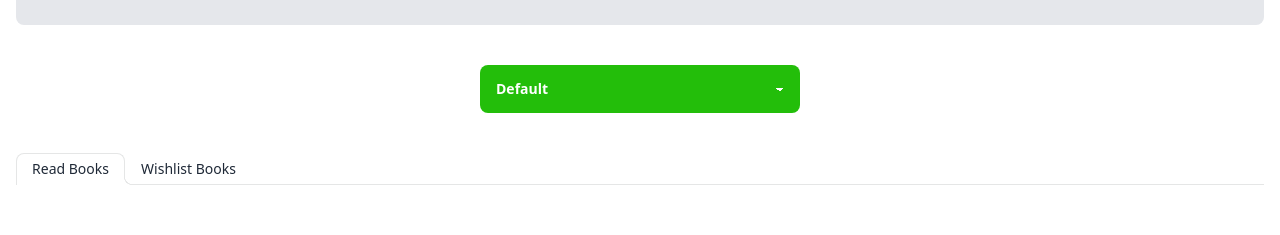
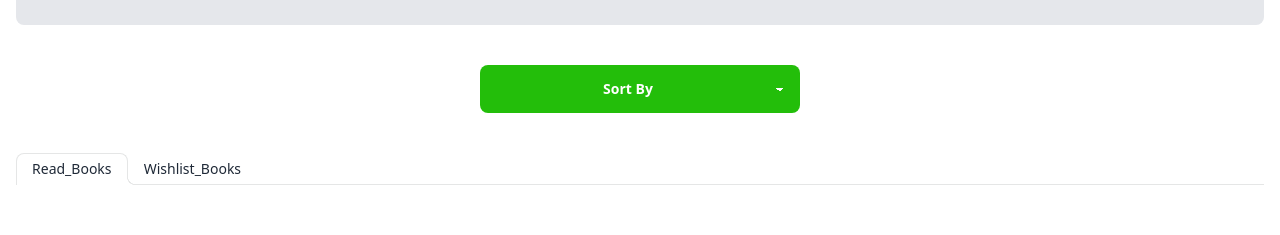
Before and after one commit to dear-mahmud-bd/react-router-explore-vibe, a React (Vite) app: page /listed-books in a window 1280 px wide. Shown: the part 155-390 px from the top of the page. Built offline with nearby package versions, Linux system fonts and the light colour scheme.

Commit message:
sorting functionality

```diff
--- a/src/components/ListedBooks/ListedBook/ListedBook.jsx
+++ b/src/components/ListedBooks/ListedBook/ListedBook.jsx
@@ -4,33 +4,34 @@ import PropTypes from 'prop-types';
 import { FaRegCalendar } from 'react-icons/fa';
 import { FiUsers } from 'react-icons/fi';
 import { FaRegFileLines } from 'react-icons/fa6';
+import { NavLink } from 'react-router-dom';
 
-const ListedBook = ({book}) => {
-    const { bookId, image, bookName, author, tags, yearOfPublishing,publisher,totalPages, category, rating } = book;
+const ListedBook = ({ book }) => {
+    const { bookId, image, bookName, author, tags, yearOfPublishing, publisher, totalPages, category, rating } = book;
     return (
         <div>
-            <div className="hero-content flex justify-start items-start border rounded-lg my-5">
-                <figure className="p-10 bg-gray-200 mr-6 rounded-xl">
-                    <img src={image} className="rounded-lg shadow-2xl h-60 w-auto" />
+            <div className="hero-content flex flex-col md:flex-row justify-start items-center border rounded-lg my-5 w-full">
+                <figure className=" md:p-10 bg-gray-200 md:mr-6 rounded-xl mx-auto md:mx-0">
+                    <img src={image} className="rounded-lg shadow-2xl sm:h-[350px] w-60 sm:w-[350px]" />
                 </figure>
-                <div className='space-y-5'>
+                <div className='space-y-5 w-full flex-grow'>
                     <h2 className="text-xl font-bold mb-2">{bookName}</h2>
                     <p className="text-gray-700 font-semibold mb-2">By : {author}</p>
-                    <div className="flex gap-4 mb-4 font-semibold">
+                    <div className="flex gap-2 mb-4 font-semibold items-center">
                         <span className="text-lg font-bold">Tag</span>
-                        <span className="px-4 py-2 bg-green-100 rounded-full text-customGreen">#{tags[0]}</span>
-                        <span className="px-4 py-2 bg-green-100 rounded-full text-customGreen">#{tags[1]}</span>
-                        <span className="px-4 py-2 flex gap-2 items-center text-gray-500"><FaRegCalendar />Year of Publishing: {yearOfPublishing}</span>
+                        <span className="px-3 py-2 bg-green-100 rounded-full text-customGreen ">#{tags[0]}</span>
+                        <span className="px-3 py-2 bg-green-100 rounded-full text-customGreen ">#{tags[1]}</span>
+                        <span className="px-3 py-2 flex gap-2 items-center text-gray-500"><FaRegCalendar />Year of Publishing: {yearOfPublishing}</span>
                     </div>
-                    <div className="flex gap-4 mb-4 text-gray-600 font-semibold">
-                        <span className="px-4 py-2 flex gap-2 items-center"><FiUsers /> Publisher: {publisher}</span>
-                        <span className="px-4 py-2 flex gap-2 items-center"><FaRegFileLines /> Page {totalPages}</span>
-                    </div>
-                    <div className="flex gap-4 border-t pt-5">
-                        <span className="px-4 py-2 bg-blue-100 rounded-full text-blue-500">Category: {category}</span>
-                        <span className="px-4 py-2 bg-yellow-100 rounded-full text-yellow-500">Rating: {rating}</span>
-                        <span className="px-4 py-2 bg-customGreen rounded-full text-white">View Details</span>
-                    </div>
+                    <p className="flex gap-2 mb-4 text-gray-600 font-semibold">
+                        <span className="px-3 py-2 flex gap-2 items-center"><FiUsers /> Publisher: {publisher}</span>
+                        <span className="px-3 py-2 flex gap-2 items-center"><FaRegFileLines /> Page {totalPages}</span>
+                    </p>
+                    <p className="flex gap-2 border-t pt-5">
+                        <span className="px-3 py-2 bg-blue-100 rounded-full text-blue-500">Category: {category}</span>
+                        <span className="px-3 py-2 bg-yellow-100 rounded-full text-yellow-500">Rating: {rating}</span>
+                        <NavLink to={`/all-books/${bookId}`} className="px-3 py-2 bg-customGreen rounded-full text-white">View Details</NavLink>
+                    </p>
                 </div>
             </div>
         </div>
--- a/src/components/ListedBooks/ListedBooks.jsx
+++ b/src/components/ListedBooks/ListedBooks.jsx
@@ -1,42 +1,66 @@
 /* eslint-disable no-unused-vars */
-import React from 'react';
+import React, { useState, useEffect } from 'react';
 import ListedBook from './ListedBook/ListedBook';
 import { getMatchedBooks } from '../utility/useLocalStorage';
 import useFetchBooks from '../utility/useFetchBooks';
 
 const ListedBooks = () => {
+    const { data: books } = useFetchBooks('books.json');
 
-    const { data: books, loading } = useFetchBooks('books.json');
+    const [readBooks, setReadBooks] = useState([]);
+    const [wishlistBooks, setWishlistBooks] = useState([]);
 
-    const readBooks = getMatchedBooks(books, "Read");
-    const wishlistBooks = getMatchedBooks(books, "Wishlist");
+    useEffect(() => {
+        if (books) {
+            setReadBooks(getMatchedBooks(books, "Read"));
+            setWishlistBooks(getMatchedBooks(books, "Wishlist"));
+        }
+    }, [books]);
 
-    console.log(readBooks);
+
+    const sortBooks = (books, field) => {
+        return [...books].sort((a, b) => b[field] - a[field]);
+    };
+    const setState = (criteria) => {
+        setReadBooks(sortBooks(readBooks, criteria));
+        setWishlistBooks(sortBooks(wishlistBooks, criteria));
+    };
+
+    const handleSortChange = (e) => {
+        const criteria = e.target.value;
+        if (criteria === 'rating') {
+            setState(criteria);
+        } else if (criteria === 'totalPages') {
+            setState(criteria);
+        } else if (criteria === 'yearOfPublishing') {
+            setState(criteria);
+        }
+    };
+
     return (
         <div>
             <div className='my-1 py-5 bg-gray-200 rounded-lg'>
                 <h1 className='text-center text-4xl font-bold'>Books</h1>
             </div>
 
-            <div className='my-10 flex justify-center'>
-                <select className="select select-bordered w-full max-w-xs bg-customGreen font-bold text-white border-0">
-                    <option disabled defaultValue>Sort By</option>
-                    <option className='bg-gray-200 text-black'>Default</option>
-                    <option className='bg-gray-200 text-black'>Rating</option>
-                    <option className='bg-gray-200 text-black'>Number of Pages</option>
-                    <option className='bg-gray-200 text-black'>Publisher Year</option>
+            <div className='my-10 flex justify-center items-center'>
+                <select onChange={handleSortChange} className="select select-bordered w-full max-w-xs bg-customGreen font-bold text-white border-0 text-center">
+                    <option className='bg-gray-200 text-black' defaultValue>Sort By</option>
+                    <option value="rating" className='bg-gray-200 text-black'>Rating</option>
+                    <option value="totalPages" className='bg-gray-200 text-black'>Number of Pages</option>
+                    <option value="yearOfPublishing" className='bg-gray-200 text-black'>Publisher Year</option>
                 </select>
             </div>
 
             <div role="tablist" className="tabs tabs-lifted border-l-0">
-                <input type="radio" name="my_tabs_2" role="tab" className="tab" aria-label="Read Books" defaultChecked />
+                <input type="radio" name="my_tabs_2" role="tab" className="tab" aria-label="Read_Books" defaultChecked />
                 <div role="tabpanel" className="tab-content bg-base-100 border-b-0 border-x-0 border-base-300 p-1">
                     {
                         readBooks.map((book, idx) => <ListedBook key={idx} book={book}></ListedBook>)
                     }
                 </div>
 
-                <input type="radio" name="my_tabs_2" role="tab" className="tab" aria-label="Wishlist Books" />
+                <input type="radio" name="my_tabs_2" role="tab" className="tab" aria-label="Wishlist_Books" />
                 <div role="tabpanel" className="tab-content bg-base-100 border-b-0 border-x-0 border-base-300 p-1">
                     {
                         wishlistBooks.map((book, idx) => <ListedBook key={idx} book={book}></ListedBook>)
```
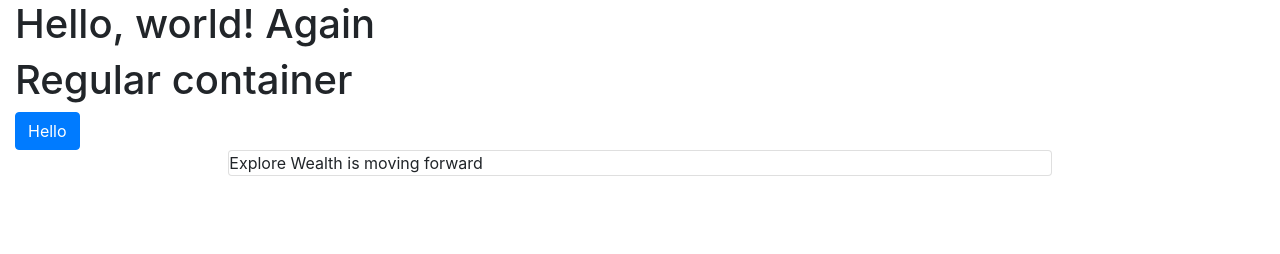
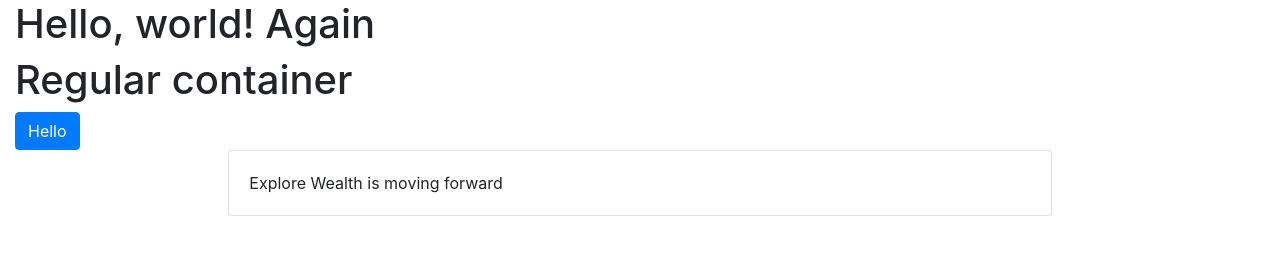
Before and after one commit to Ikendu/flow-with-Digital, a plain HTML site: page bootstrap/index..html in a window 1280 px wide. Drawn offline with Linux system fonts and the light colour scheme.

Commit message:
working with bootstrap

```diff
--- a/bootstrap/index..html
+++ b/bootstrap/index..html
@@ -32,7 +32,7 @@
         <div class="col"></div>
         <div class="col-sm-8">
           <div class="card">
-            <div class="card-block">Explore Wealth is moving forward</div>
+            <div class="card-body">Explore Wealth is moving forward</div>
           </div>
         </div>
         <div class="col"></div>
```
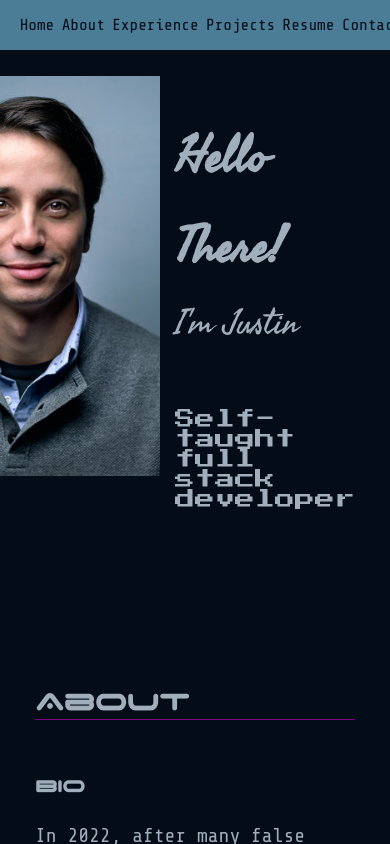
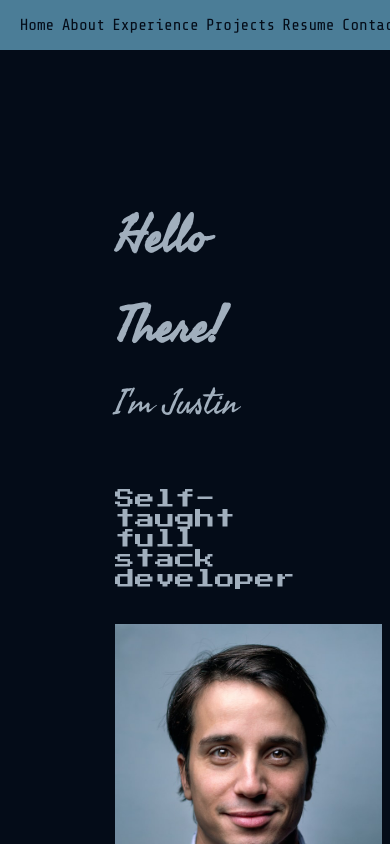
Before and after one commit to justinrkinsman/PersonalPortfolio, a React (Create React App) app in the folder personal-portfolio/: page / in a window 390 px wide. Shown: the top 844 px of the page. Built offline with nearby package versions, Linux system fonts and the light colour scheme.

Commit message:
Add mobile view to landing page

```diff
--- a/personal-portfolio/src/components/Home.css
+++ b/personal-portfolio/src/components/Home.css
@@ -83,3 +83,12 @@
         gap: 0px;
     }
 }
+
+@media (max-width: 600px) {
+    .landingPage {
+        display: flex;
+        flex-direction: column;
+        height: 100vh;
+        margin: 80px;
+    }
+}
```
━━━━
WHAT YOU WILL DO → For the string "semibold", return every line of the data where it appears.

TASK RESPONSE →
                     <p className="text-gray-700 font-semibold mb-2">By : {author}</p>
-                    <div className="flex gap-4 mb-4 font-semibold">
+                    <div className="flex gap-2 mb-4 font-semibold items-center">
-                    <div className="flex gap-4 mb-4 text-gray-600 font-semibold">
+                    <p className="flex gap-2 mb-4 text-gray-600 font-semibold">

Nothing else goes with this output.